- [Task to complete]
Some lines of these records may hold the word "className"; state how many, using only the number.

- [Dataset records]
BEGIN
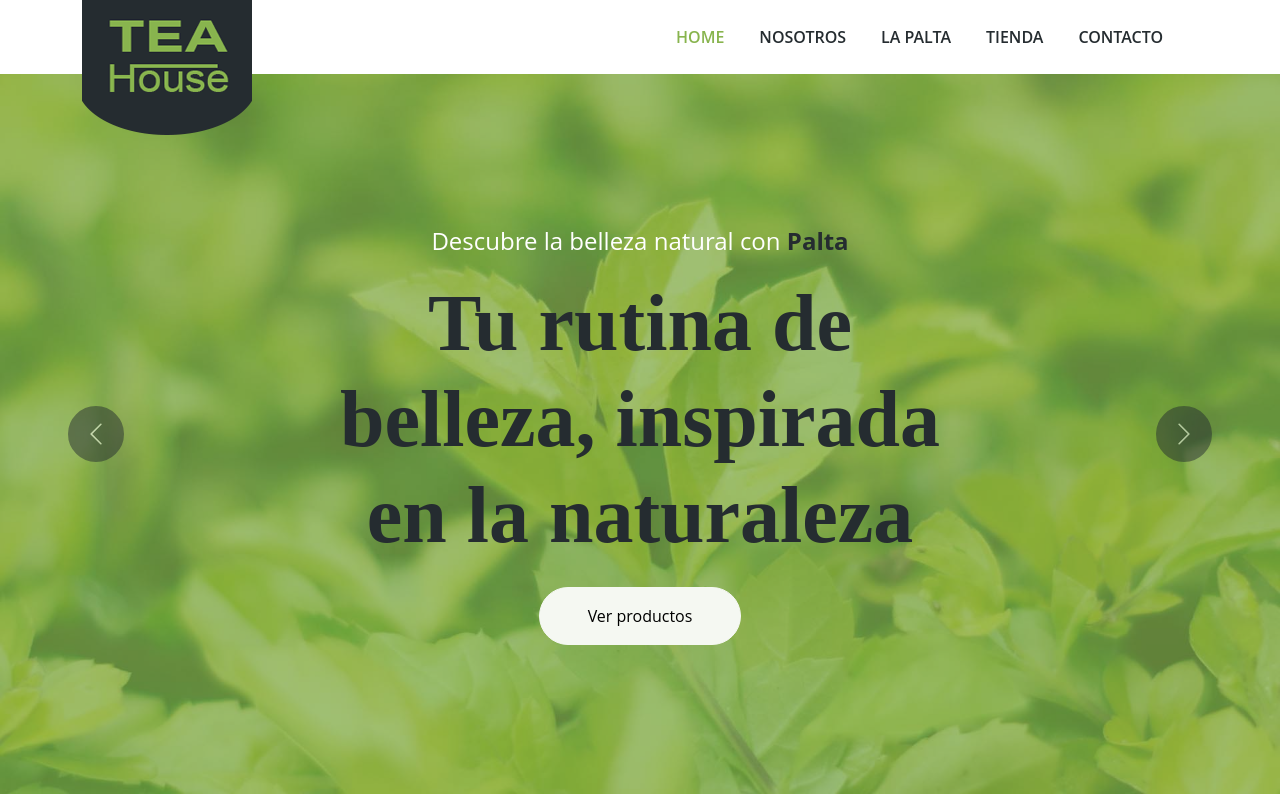
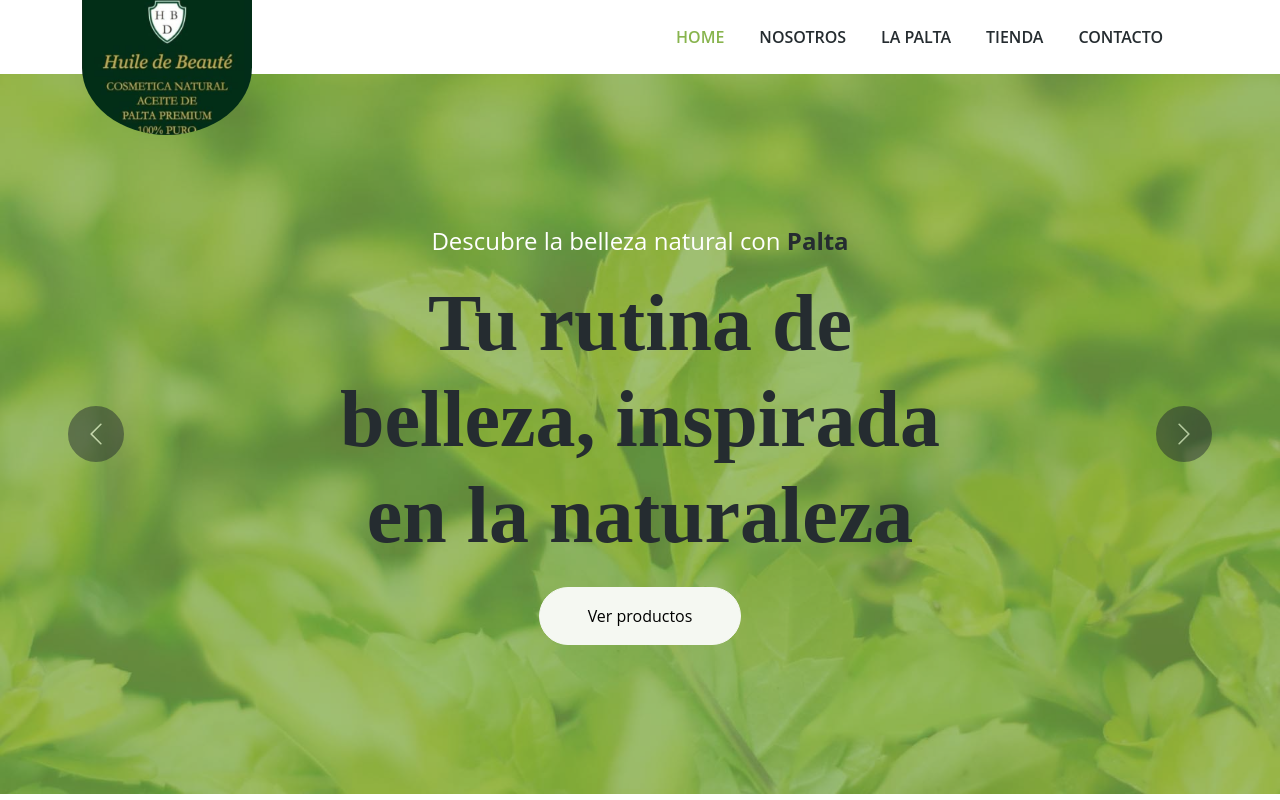
Before and after one commit to KyoJamett/huile, a React (Vite) app: page /#/ in a window 1280 px wide. Shown: the top 800 px of the page. Built offline with nearby package versions, Linux system fonts and the light colour scheme.

Commit message:
feat: se agrega logo

```diff
--- a/src/components/Navbar.jsx
+++ b/src/components/Navbar.jsx
@@ -30,8 +30,8 @@ export const Navbar = () => {
             show ? "show" : ""
           }`}
         >
-          <HashLink smooth to="#home" className="navbar-brand">
-            <img className="img-fluid" src="img/logo.png" alt="Logo" />
+          <HashLink smooth to="#home" className="navbar-brand logo">
+            <img className="img-fluid" src="img/logo-huile.jpeg" alt="Logo" />
           </HashLink>
           <button
             type="button"
--- a/src/index.css
+++ b/src/index.css
@@ -524,3 +524,20 @@
 .copyright a:hover {
   color: #ffffff !important;
 }
+
+/***estilos logo***/
+/* CSS */
+.logo {
+  width: 436px;
+  height: 436px;
+  display: inline-block;
+  overflow: hidden;
+  border-radius: 0 0 100% 100% / 0 0 100% 100%;
+}
+
+.logo img {
+  width: 100%;
+  height: 100%;
+  object-fit: cover; /* cubre sin deformar */
+  display: block;
+}
```
Also changed, not shown: public/img/logo-huile.jpeg (added).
END
- [Written reply]
4